La Croix de Beaucailloux 2003 was excellent. Pavillon Rouge 2004 continues to be excellent. I think these are the only two I have knowingly bought so that’s two out of two for us. Also have drunk Alter Ego de Ch. Palmer 2004 courtesy of my brother - alongside the Pav. rouge - and that was also a lovely wine.
Alter Ego is a completely different wine…so not really a second…and thats their words
The 1st is approx 47% merlot and Cab Sauvignon with 6% P.Verdot. The Alter Ego is approx 50% merlot, 35% Cab Sauvignon and 15% P.Verdot
The 1st is 20-22 months in 60/70% new oak with AE 16 -18 months in 30/40% new oak
They say drinking window is 5 to 10 years after vintage for the AE
Stand corrected on that one then we drank it in 2017 so that would be three years past it’s window. It was lovely.
Will say I have a bottle of Alter Ego bought from Sainsbury’s of all things! I’ve forever kicked mnyself for not picking up more than one bottle! Think it was something like £20 about 10 years ago! I did recently see the THIRD wine of Chateau Margaux retailing for a fair chunk of money!
i’ve done the same a few of times -
Tesco cleared Suduiraut at £5 per half…bought two from a shelf of 6

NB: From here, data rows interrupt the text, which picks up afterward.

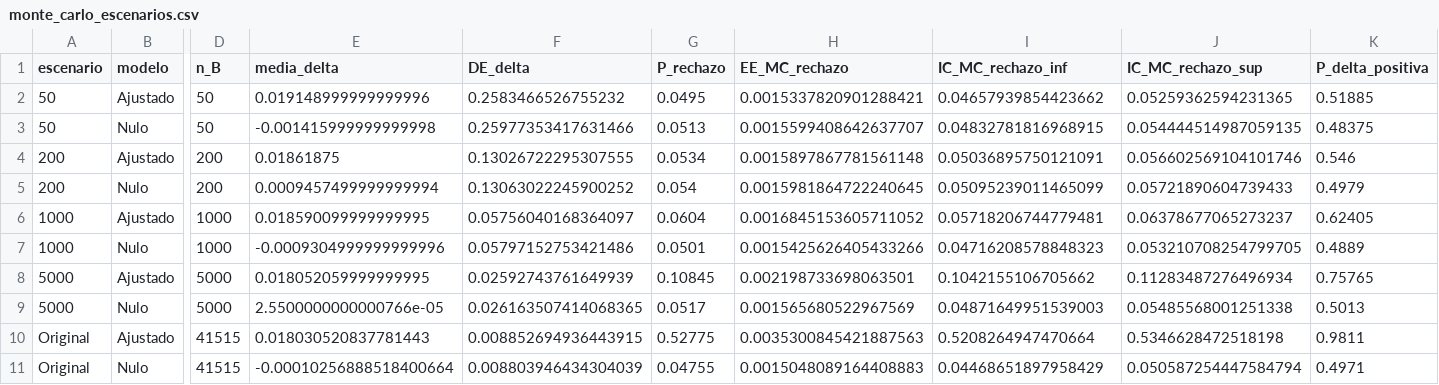
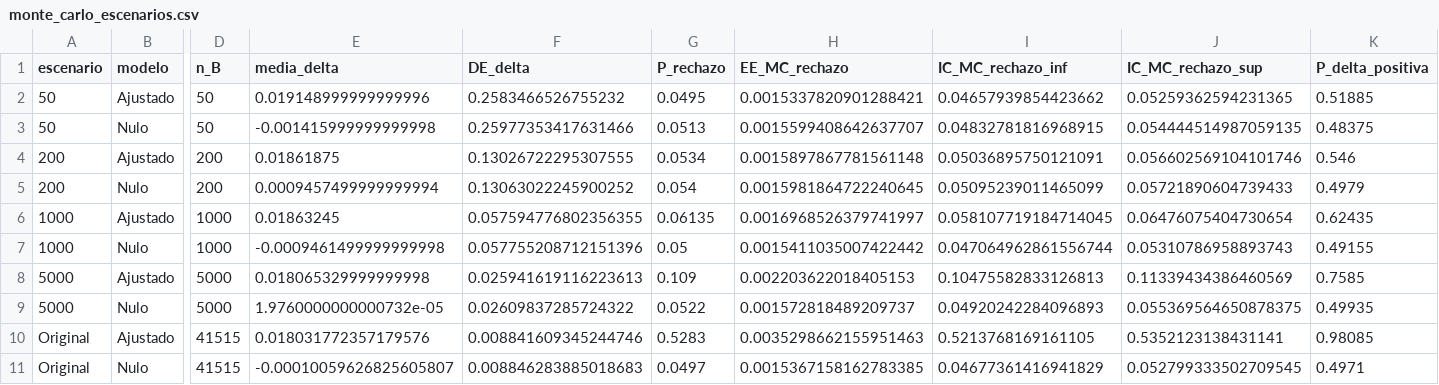
Before and after one commit to MANPROCOOL/Estaca-tom-y-los-holland, a CSV file: Entrega2/resultados/monte_carlo_escenarios.csv, drawn as a sheet; only a part is shown, gaps mark what is left out; removed rows and columns are numbered as before the commit, all else as after; rows hold the shown columns only; the diff names each change by its address in the sheet, - before the commit and + after, or states it on an @@ line.

```diff
--- a/Entrega2/resultados/monte_carlo_escenarios.csv
+++ b/Entrega2/resultados/monte_carlo_escenarios.csv
-row 6: 1000 | Ajustado | 1000 | 0.018590099999999995 | 0.05756040168364097 | 0.0604 | 0.0016845153605711052 | 0.05718206744779481 | 0.06378677065273237 | 0.62405
-row 7: 1000 | Nulo | 1000 | -0.0009304999999999996 | 0.05797152753421486 | 0.0501 | 0.0015425626405433266 | 0.04716208578848323 | 0.053210708254799705 | 0.4889
-row 8: 5000 | Ajustado | 5000 | 0.018052059999999995 | 0.02592743761649939 | 0.10845 | 0.002198733698063501 | 0.1042155106705662 | 0.11283487276496934 | 0.75765
-row 9: 5000 | Nulo | 5000 | 2.5500000000000766e-05 | 0.026163507414068365 | 0.0517 | 0.001565680522967569 | 0.04871649951539003 | 0.05485568001251338 | 0.5013
+row 6: 1000 | Ajustado | 1000 | 0.01863245 | 0.057594776802356355 | 0.06135 | 0.0016968526379741997 | 0.058107719184714045 | 0.06476075404730654 | 0.62435
+row 7: 1000 | Nulo | 1000 | -0.0009461499999999998 | 0.057755208712151396 | 0.05 | 0.0015411035007422442 | 0.047064962861556744 | 0.05310786958893743 | 0.49155
+row 8: 5000 | Ajustado | 5000 | 0.018065329999999998 | 0.025941619116223613 | 0.109 | 0.002203622018405153 | 0.10475582833126813 | 0.11339434386460569 | 0.7585
+row 9: 5000 | Nulo | 5000 | 1.9760000000000732e-05 | 0.02609837285724322 | 0.0522 | 0.001572818489209737 | 0.04920242284096893 | 0.055369564650878375 | 0.49935
-E10 (media_delta): 0.018030520837781443
+E10 (media_delta): 0.018031772357179576
-F10 (DE_delta): 0.008852694936443915
+F10 (DE_delta): 0.008841609345244746
-G10 (P_rechazo): 0.52775
+G10 (P_rechazo): 0.5283
-H10 (EE_MC_rechazo): 0.0035300845421887563
+H10 (EE_MC_rechazo): 0.0035298662155951463
-I10 (IC_MC_rechazo_inf): 0.5208264947470664
+I10 (IC_MC_rechazo_inf): 0.5213768169161105
-J10 (IC_MC_rechazo_sup): 0.5346628472518198
+J10 (IC_MC_rechazo_sup): 0.5352123138431141
-K10 (P_delta_positiva): 0.9811
+K10 (P_delta_positiva): 0.98085
-E11 (media_delta): -0.00010256888518400664
+E11 (media_delta): -0.00010059626825605807
-F11 (DE_delta): 0.008803946434304039
+F11 (DE_delta): 0.008846283885018683
-G11 (P_rechazo): 0.04755
+G11 (P_rechazo): 0.0497
-H11 (EE_MC_rechazo): 0.0015048089164408883
+H11 (EE_MC_rechazo): 0.0015367158162783385
-I11 (IC_MC_rechazo_inf): 0.04468651897958429
+I11 (IC_MC_rechazo_inf): 0.04677361416941829
-J11 (IC_MC_rechazo_sup): 0.050587254447584794
+J11 (IC_MC_rechazo_sup): 0.052799333502709545
```
Also changed, not shown: Entrega2/resultados/convergencia_monte_carlo.csv, 9 other files.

Pintia in Costco at half retail - bought a few…then realised its my favourite from V.S !
the best 3rd i’ve found is Pauillac de Latour
Pav Rouge however…thats a very nice wine drunk all mine
Sainsbury’s were, in the day, a great source of second wines. For several years in the 1980s they regularly offered Les Forts de Latour at a price that, even allowing for inflation, would seem incredible now.
I’d champion Lacoste Borie (the second wine of Grand Puy Lacoste) classic Paulliac style at a good price. In 2018 it looks very good value compared to some “cru bourgeois” Chateau the have greatly increased their prices…
2nd wine, of a 2ieme cru classe. Had a bottle last week & thought it was excellent, very drinkable now (35% merlot) and I imagine will continue to improve with further aging. Sorry cant tell you how it compares to the grand cru - my wallet isnt that fat. Ribeye steak, frites, green salad and you have a feast.
La Croix de Beaucaillou is not a “second” wine but a wine in its own right from a designated vineyard.
I know this thread is a couple of years old now, but I still think it’s worth pointing out that many chateaux these days regard their second (and probably third) wines as different lines, rather than just declassified grands crus.
Typically this may mean a very different blend of grapes - often much more merlot in Médoc wines. Likewise the winemaking style may be different. That may carry the advantage of making them more early-maturing, but you do need to be aware of the fact if you have a preference for or against a particular grape in the blend.
But these factors are in the hands of each chateau individually.
So to go back to my original claim to have tasted three second wines, that is now revised down to one - unless someone is about to tell me that Pav Rouge isn’t a second wine either in which case have I tasted zero second wines!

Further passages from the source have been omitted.